<<<<

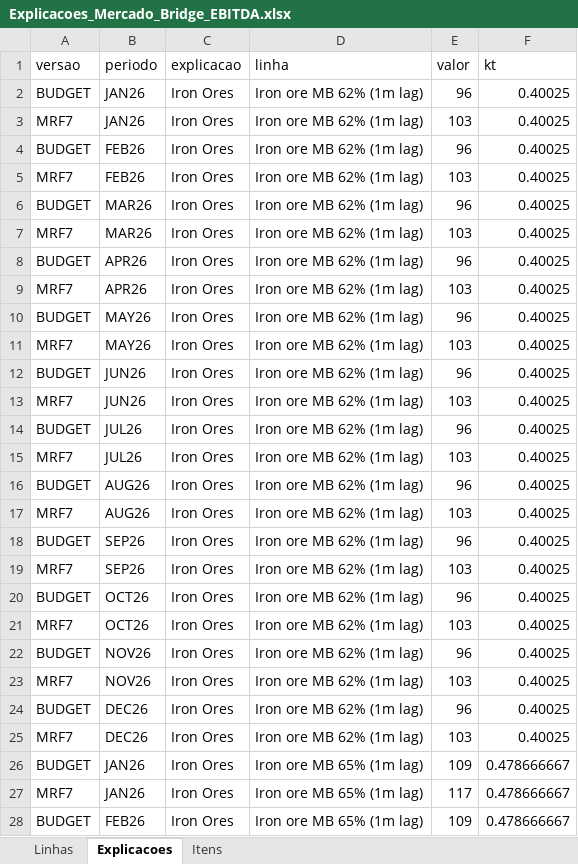
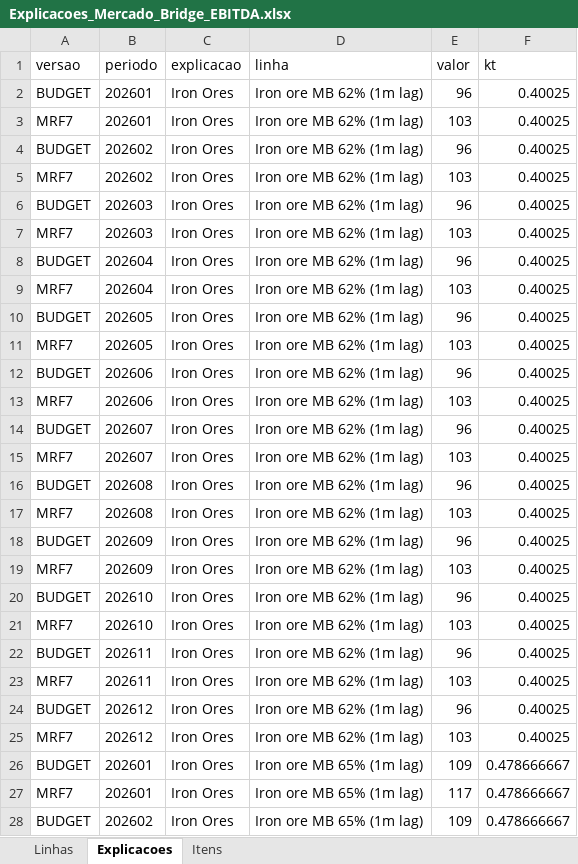
Before and after one commit to guilherme80-code/ebitda-bridge, an Excel workbook: exports/Explicacoes_Mercado_Bridge_EBITDA.xlsx, sheet Explicacoes, drawn as a sheet; only a part is shown; values as stored, in another font and other column widths than the file's, no borders; the diff covers the shown part only; the diff names each change by its address in the sheet, - before the commit and + after, or states it on an @@ line.

```diff
--- a/exports/Explicacoes_Mercado_Bridge_EBITDA.xlsx (sheet Explicacoes)
+++ b/exports/Explicacoes_Mercado_Bridge_EBITDA.xlsx (sheet Explicacoes)
-B2:B3 (periodo): JAN26
+B2:B3 (periodo): 202601
-B4:B5 (periodo): FEB26
+B4:B5 (periodo): 202602
-B6:B7 (periodo): MAR26
+B6:B7 (periodo): 202603
-B8:B9 (periodo): APR26
+B8:B9 (periodo): 202604
-B10:B11 (periodo): MAY26
+B10:B11 (periodo): 202605
-B12:B13 (periodo): JUN26
+B12:B13 (periodo): 202606
-B14:B15 (periodo): JUL26
+B14:B15 (periodo): 202607
-B16:B17 (periodo): AUG26
+B16:B17 (periodo): 202608
-B18:B19 (periodo): SEP26
+B18:B19 (periodo): 202609
-B20:B21 (periodo): OCT26
+B20:B21 (periodo): 202610
-B22:B23 (periodo): NOV26
+B22:B23 (periodo): 202611
-B24:B25 (periodo): DEC26
+B24:B25 (periodo): 202612
-B26:B27 (periodo): JAN26
+B26:B27 (periodo): 202601
-B28 (periodo): FEB26
+B28 (periodo): 202602
```
Also changed, not shown: 165 edited cells elsewhere in this sheet, 12 other files.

>>>>

What the exercise asks
When you return the listing, keep it exact and omit any pictures it holds.

Task solution
Before and after one commit to guilherme80-code/ebitda-bridge, an Excel workbook: exports/Explicacoes_Mercado_Bridge_EBITDA.xlsx, sheet Explicacoes, drawn as a sheet; only a part is shown; values as stored, in another font and other column widths than the file's, no borders; the diff covers the shown part only; the diff names each change by its address in the sheet, - before the commit and + after, or states it on an @@ line.

```diff
--- a/exports/Explicacoes_Mercado_Bridge_EBITDA.xlsx (sheet Explicacoes)
+++ b/exports/Explicacoes_Mercado_Bridge_EBITDA.xlsx (sheet Explicacoes)
-B2:B3 (periodo): JAN26
+B2:B3 (periodo): 202601
-B4:B5 (periodo): FEB26
+B4:B5 (periodo): 202602
-B6:B7 (periodo): MAR26
+B6:B7 (periodo): 202603
-B8:B9 (periodo): APR26
+B8:B9 (periodo): 202604
-B10:B11 (periodo): MAY26
+B10:B11 (periodo): 202605
-B12:B13 (periodo): JUN26
+B12:B13 (periodo): 202606
-B14:B15 (periodo): JUL26
+B14:B15 (periodo): 202607
-B16:B17 (periodo): AUG26
+B16:B17 (periodo): 202608
-B18:B19 (periodo): SEP26
+B18:B19 (periodo): 202609
-B20:B21 (periodo): OCT26
+B20:B21 (periodo): 202610
-B22:B23 (periodo): NOV26
+B22:B23 (periodo): 202611
-B24:B25 (periodo): DEC26
+B24:B25 (periodo): 202612
-B26:B27 (periodo): JAN26
+B26:B27 (periodo): 202601
-B28 (periodo): FEB26
+B28 (periodo): 202602
```
Also changed, not shown: 165 edited cells elsewhere in this sheet, 12 other files.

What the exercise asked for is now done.